Field of expertise:
Malaria parasite molecular cell biology and transmission

Current position: 
Professor & Director of Wellcome Centre for Molecular Parasitology, University of Glasgow, Scotland, UK

Speaker bio: 
Professor Andy Waters is a Wellcome Principal Research Fellow and Director of the Wellcome Centre for Molecular Parasitology (WTCMP) at the University of Glasgow.  He has 30 years of experience in malaria research, mainly spent working with the rodent malaria model, Plasmodium berghei.  He has played a central role in the development of genetic manipulation of malaria parasites and helped develop the initial systems for this purpose publishing over 150 original research articles.  The current research of the laboratory centres around a transcription factor (AP2-G) that is the master regulator for the production of transmission forms of malaria parasites.

Title of their presentation: 
The pluripotent malaria parasite: ready to go in any direction  

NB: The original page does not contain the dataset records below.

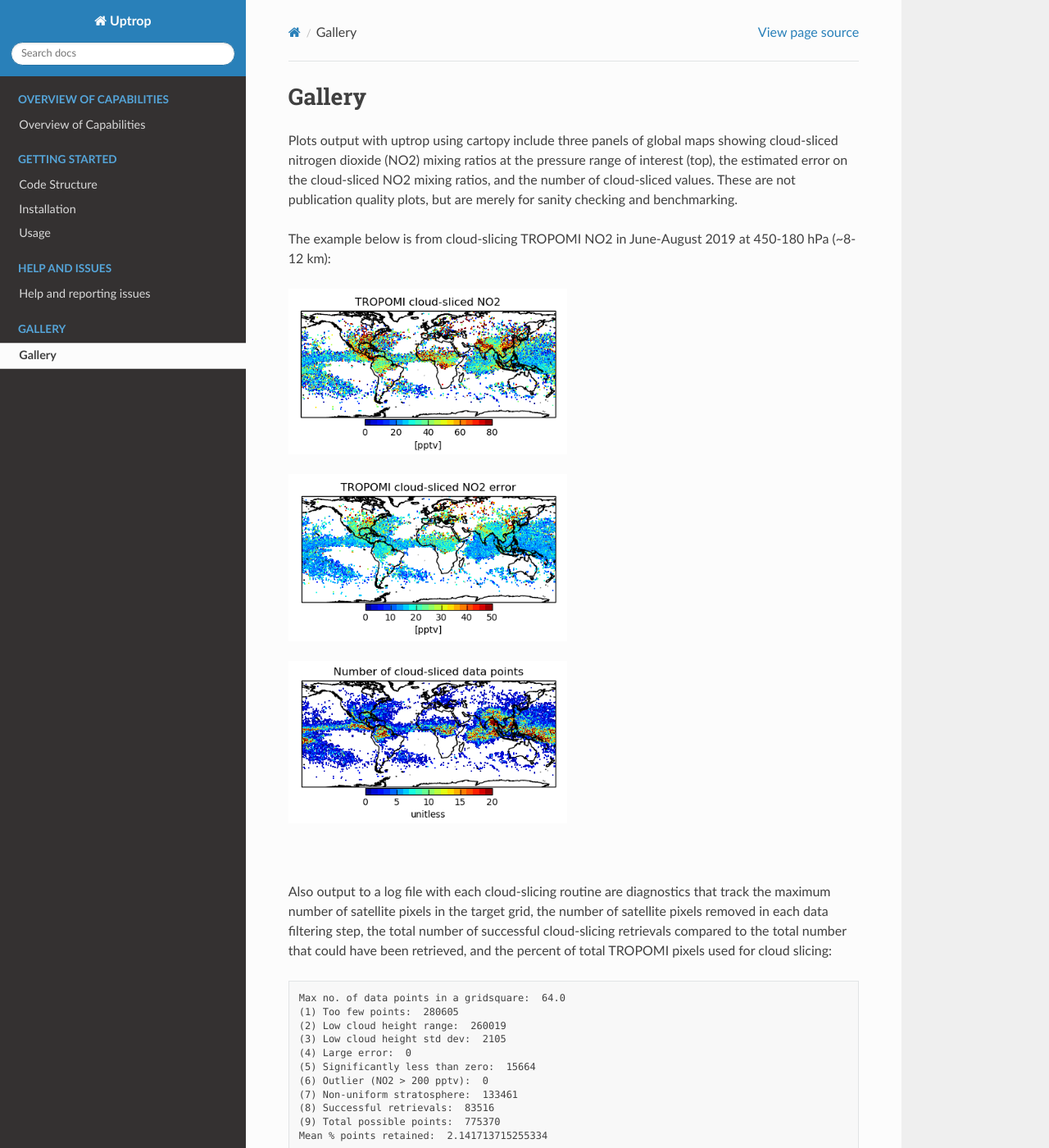
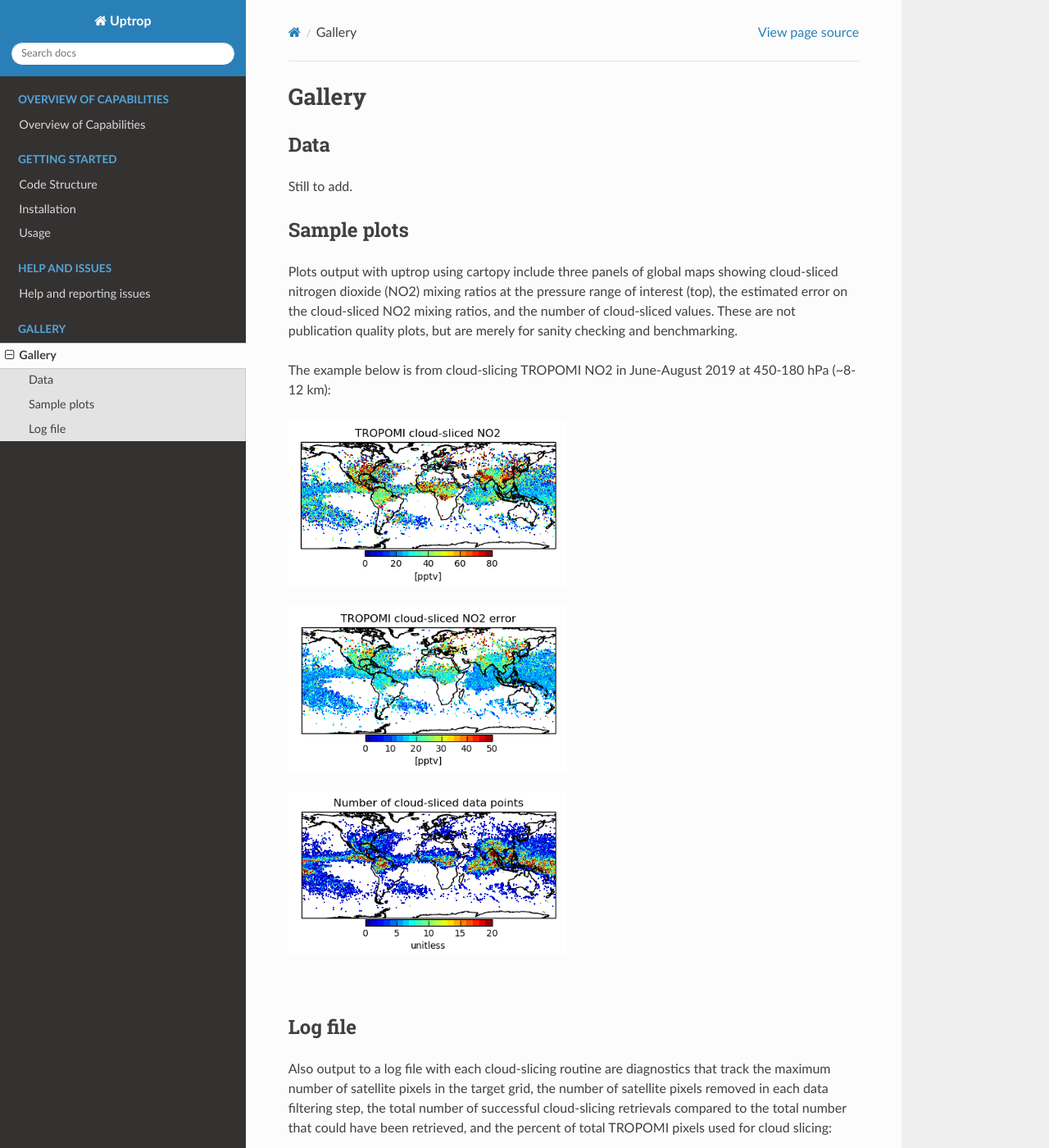
Before and after one commit to eamarais/erc-uptrop, a Sphinx documentation site: the page built from docs/source/Gallery.rst, in a window 1280 px wide and 1400 px high. Shown: the whole window at 82% size. Built offline with Sphinx 7.4.7 and the Read the Docs theme 2.0.0, drawn with Linux system fonts in a browser that asks for light colours.

Commit message:
Update Gallery.rst

```diff
--- a/docs/source/Gallery.rst
+++ b/docs/source/Gallery.rst
@@ -1,5 +1,15 @@
 Gallery
 ==================
+
+=============================
+Data
+=============================
+
+Still to add.
+
+=============================
+Sample plots
+=============================
 
 Plots output with uptrop using cartopy include three panels of global maps showing cloud-sliced nitrogen dioxide (NO2) mixing ratios at the pressure range of interest (top), the estimated error on the cloud-sliced NO2 mixing ratios, and the number of cloud-sliced values. These are not publication quality plots, but are merely for sanity checking and benchmarking.
 
@@ -18,6 +28,10 @@ The example below is from cloud-slicing TROPOMI NO2 in June-August 2019 at 450-1
   :alt: Sample of plots generated with the python script
 
 |
+
+=============================
+Log file
+=============================
 
 Also output to a log file with each cloud-slicing routine are diagnostics that track the maximum number of satellite pixels in the target grid, the number of satellite pixels removed in each data filtering step, the total number of successful cloud-slicing retrievals compared to the total number that could have been retrieved, and the percent of total TROPOMI pixels used for cloud slicing:
 
```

About the presentation:
The current research of the laboratory centres around a transcription factor (AP2-G) that until recently thought to be the master regulator for the production of transmission forms of malaria parasites.  The parasite population in an infection integrates environmental cues to determine the timing, extent and quality of commitment to transmission.  The vast majority of the processes employed by the parasite to achieve this control remain unknown and their full elucidation remain the goal of the laboratory.  We have uncovered one aspect of the control that lies upstream of the action of AP2-G.  This mechanism involves control of mRNA translation at the level of a subset of the asexual transcriptome.  A specific RNA binding protein is responsible for productive engagement of specific mRNA species that between them control the rate of progression through the blood stage asexual cycle as well as the ability to produce male or female transmission forms (gametocytes).  Point mutation analysis of the RNA protein implicates protein acetylation as a key post-translational regulatory of commitment to sexual development.  It is likely that this knowledge will provide significant insights into several pathological processes of both malaria and other parasite diseases.  

Read more about Andy Waters.

Watch our interview with keynote speaker Andrew Waters